Scary nonprofit ghost stories: The Honey Badger’s Paw

halloween-wallpaper-large013Halloween is coming up, arguably one of the best holidays ever. There is so much that I love about Halloween. The decorations. The smell of apple cider and pumpkin spices. The license to stuff our faces with candy. The fake body parts carved out of homemade seitan, dyed to look bloody, which we then go around eating all night as part of our zombie costume. (What, like you’ve never eaten a bloody fake hand stump that you made out of wheat gluten, cornstarch, and red dye).

However, Halloween has gotten less scary and more slutty. So I say we bring back the tradition of telling scary stories. Gather your coworkers into your conference room, turn out the light, turn on a candle app, and prepare to be chilled by the tale of the “The Honey Badger’s Paw”: Continue Reading…

10 steps for writing a kickass grant proposal

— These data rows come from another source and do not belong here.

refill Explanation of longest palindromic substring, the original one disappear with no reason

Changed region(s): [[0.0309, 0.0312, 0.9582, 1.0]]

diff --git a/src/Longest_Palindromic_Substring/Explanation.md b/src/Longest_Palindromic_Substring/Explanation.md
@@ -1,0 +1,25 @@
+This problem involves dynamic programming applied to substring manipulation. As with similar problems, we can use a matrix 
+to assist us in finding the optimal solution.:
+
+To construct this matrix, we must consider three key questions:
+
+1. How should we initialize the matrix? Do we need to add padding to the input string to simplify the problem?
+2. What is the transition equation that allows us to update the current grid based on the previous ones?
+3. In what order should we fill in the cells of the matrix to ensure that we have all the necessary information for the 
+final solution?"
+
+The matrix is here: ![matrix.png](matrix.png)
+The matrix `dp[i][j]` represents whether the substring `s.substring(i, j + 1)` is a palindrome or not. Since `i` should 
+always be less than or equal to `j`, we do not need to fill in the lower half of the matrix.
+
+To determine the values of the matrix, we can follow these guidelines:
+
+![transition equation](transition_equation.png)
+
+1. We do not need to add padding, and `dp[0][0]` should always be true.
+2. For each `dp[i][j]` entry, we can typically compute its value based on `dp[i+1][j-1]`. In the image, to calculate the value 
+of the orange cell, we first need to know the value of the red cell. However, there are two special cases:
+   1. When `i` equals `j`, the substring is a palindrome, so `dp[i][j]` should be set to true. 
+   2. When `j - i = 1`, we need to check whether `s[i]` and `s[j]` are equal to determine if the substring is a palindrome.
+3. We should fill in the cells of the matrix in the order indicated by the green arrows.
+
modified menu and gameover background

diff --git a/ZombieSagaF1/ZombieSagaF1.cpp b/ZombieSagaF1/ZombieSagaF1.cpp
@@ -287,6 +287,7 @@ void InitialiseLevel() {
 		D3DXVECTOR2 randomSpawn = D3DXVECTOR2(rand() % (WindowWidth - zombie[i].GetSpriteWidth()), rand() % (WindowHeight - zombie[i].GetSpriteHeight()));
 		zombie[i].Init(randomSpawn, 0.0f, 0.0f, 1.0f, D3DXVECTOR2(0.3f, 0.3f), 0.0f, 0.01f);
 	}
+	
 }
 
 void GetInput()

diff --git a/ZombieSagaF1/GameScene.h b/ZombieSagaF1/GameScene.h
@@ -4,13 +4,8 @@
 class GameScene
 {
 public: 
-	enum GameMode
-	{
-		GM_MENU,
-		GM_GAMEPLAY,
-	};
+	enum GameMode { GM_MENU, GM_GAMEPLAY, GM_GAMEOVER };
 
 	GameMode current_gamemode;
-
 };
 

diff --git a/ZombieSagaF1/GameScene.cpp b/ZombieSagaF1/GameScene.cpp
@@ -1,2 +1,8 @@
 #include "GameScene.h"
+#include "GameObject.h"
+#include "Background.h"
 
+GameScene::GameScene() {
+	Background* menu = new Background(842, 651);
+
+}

palpatine 2Once a while, when I walk down the street, people would stop me and say, “Vu, how do you manage to be so smart, stylish, and so unconventionally sexy? What is your secret?” And I would say, “Aw, shucks, I dunno, I guess it’s just a combination of luck and shea butter lotion.”

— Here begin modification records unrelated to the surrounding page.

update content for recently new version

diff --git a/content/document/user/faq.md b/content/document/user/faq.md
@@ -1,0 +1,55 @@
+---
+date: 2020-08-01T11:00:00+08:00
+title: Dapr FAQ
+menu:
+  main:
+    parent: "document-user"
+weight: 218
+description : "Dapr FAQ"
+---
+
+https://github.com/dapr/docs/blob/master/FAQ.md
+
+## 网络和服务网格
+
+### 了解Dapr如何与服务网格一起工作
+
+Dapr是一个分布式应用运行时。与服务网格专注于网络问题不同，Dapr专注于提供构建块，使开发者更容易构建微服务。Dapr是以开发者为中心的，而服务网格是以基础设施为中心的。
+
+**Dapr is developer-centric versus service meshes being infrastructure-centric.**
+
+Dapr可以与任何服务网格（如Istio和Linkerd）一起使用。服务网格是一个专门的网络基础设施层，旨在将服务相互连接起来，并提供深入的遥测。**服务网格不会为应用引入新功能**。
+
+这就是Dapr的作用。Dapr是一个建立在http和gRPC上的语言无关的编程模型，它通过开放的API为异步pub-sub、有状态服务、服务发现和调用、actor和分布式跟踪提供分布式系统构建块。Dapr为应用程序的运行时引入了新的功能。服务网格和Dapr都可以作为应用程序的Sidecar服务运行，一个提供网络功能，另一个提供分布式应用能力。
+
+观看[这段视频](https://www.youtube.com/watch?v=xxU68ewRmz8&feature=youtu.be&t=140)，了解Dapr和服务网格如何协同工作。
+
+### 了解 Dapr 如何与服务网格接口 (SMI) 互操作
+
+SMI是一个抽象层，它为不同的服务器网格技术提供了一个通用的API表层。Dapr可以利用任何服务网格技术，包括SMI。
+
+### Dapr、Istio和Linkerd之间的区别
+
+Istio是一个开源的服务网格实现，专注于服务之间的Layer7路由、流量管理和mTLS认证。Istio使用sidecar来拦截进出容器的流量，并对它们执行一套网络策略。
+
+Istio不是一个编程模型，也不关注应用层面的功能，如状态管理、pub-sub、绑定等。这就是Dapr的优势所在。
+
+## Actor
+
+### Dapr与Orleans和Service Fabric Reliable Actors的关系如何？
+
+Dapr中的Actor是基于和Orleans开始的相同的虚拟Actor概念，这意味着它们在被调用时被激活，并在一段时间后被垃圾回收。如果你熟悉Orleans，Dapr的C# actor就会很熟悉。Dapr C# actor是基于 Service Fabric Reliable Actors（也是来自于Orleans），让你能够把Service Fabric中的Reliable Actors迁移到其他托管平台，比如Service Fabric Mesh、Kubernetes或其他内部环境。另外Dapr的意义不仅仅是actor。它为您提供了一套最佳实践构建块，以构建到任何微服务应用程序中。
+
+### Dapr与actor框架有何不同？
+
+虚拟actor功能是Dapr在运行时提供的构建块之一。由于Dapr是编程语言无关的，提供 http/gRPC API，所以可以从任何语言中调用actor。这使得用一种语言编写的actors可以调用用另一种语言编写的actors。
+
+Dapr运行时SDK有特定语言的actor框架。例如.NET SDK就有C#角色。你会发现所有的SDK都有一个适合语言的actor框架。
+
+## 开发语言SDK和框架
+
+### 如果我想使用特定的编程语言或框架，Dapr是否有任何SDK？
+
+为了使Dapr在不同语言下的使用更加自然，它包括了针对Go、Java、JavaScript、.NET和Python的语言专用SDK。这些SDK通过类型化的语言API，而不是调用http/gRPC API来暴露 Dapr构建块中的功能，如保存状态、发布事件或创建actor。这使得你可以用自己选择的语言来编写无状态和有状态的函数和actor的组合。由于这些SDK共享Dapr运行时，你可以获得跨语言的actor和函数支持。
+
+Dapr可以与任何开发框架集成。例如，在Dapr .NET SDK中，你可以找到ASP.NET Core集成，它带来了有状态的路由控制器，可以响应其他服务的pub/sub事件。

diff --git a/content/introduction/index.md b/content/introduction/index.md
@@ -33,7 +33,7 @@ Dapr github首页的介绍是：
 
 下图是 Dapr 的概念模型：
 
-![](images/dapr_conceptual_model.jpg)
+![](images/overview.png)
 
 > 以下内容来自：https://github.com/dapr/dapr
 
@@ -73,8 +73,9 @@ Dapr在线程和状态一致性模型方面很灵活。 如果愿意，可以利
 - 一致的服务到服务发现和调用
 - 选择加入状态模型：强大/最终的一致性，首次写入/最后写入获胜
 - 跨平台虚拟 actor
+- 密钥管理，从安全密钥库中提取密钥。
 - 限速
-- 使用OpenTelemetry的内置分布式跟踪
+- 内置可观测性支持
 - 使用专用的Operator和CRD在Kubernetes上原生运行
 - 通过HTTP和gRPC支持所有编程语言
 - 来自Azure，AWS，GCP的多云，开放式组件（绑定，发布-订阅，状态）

OK, fine, no one has ever asked that. People do, however, frequently ask me for advice on grantwriting.

Now, writing grants to fund nonprofit work is an art as old as time. Archaeologists have found ancients drawings in caves depicting figures hunched over rocks, one hand chiseling, the other hand pulling at hair in obvious frustration at a primitive RFP. They deciphered the chisel marks on the rocks to say, “Making fire good, keep tigers away, help many families. Please see Appendix A for logic model.”

Still, as old a skill as grantwriting is in our field, it is poorly taught. So today, I want to lay down our field’s standard process for writing an awesome proposal. This post is mainly for those who are learning the ropes of grantwriting. If you’re an advanced grantwriter, you can skip this post entirely and read something else, like about how people in our field misuse “literally.” If you’re a novice, just follow these steps below, and you are guaranteed to write kickass, winning grant proposals. (Disclaimer: There is no guarantee that following these steps below will result in kickass, winning grant proposals). Continue Reading…

3 reasons we all need to go to more happy hours

Happy-HourLast week I went to Boise, Idaho to give a keynote speech. And to eat an Idaho potato in its native setting, which is number 37 on my bucket list. (What, like your bucket list is so much more interesting). Boise is a lovely town, and I think my speech, titled “Happy Hour: A Tool for Social Justice,” went over pretty well with the crowd of 300-or-so friendly Idahoans. It was 45 minutes of profound concepts mixed with hilarious nonprofit jokes like “Why did the ED cross the road? So he could hand-deliver a grant proposal while one of his staff drives around the block…” You know what, you had to be there.  (See “8 Classic nonprofit jokes to tell at parties.”)

Anyway, it would be cruel to make you read the entire 7-page, 5,000-word speech. So I’ll just summarize the main points, the chief of them being that we all need to get out of our office more often, because happy hour is not just about getting a drink with some colleagues. It is a tool for social justice, and the fate of the world may just depend on it. Continue Reading…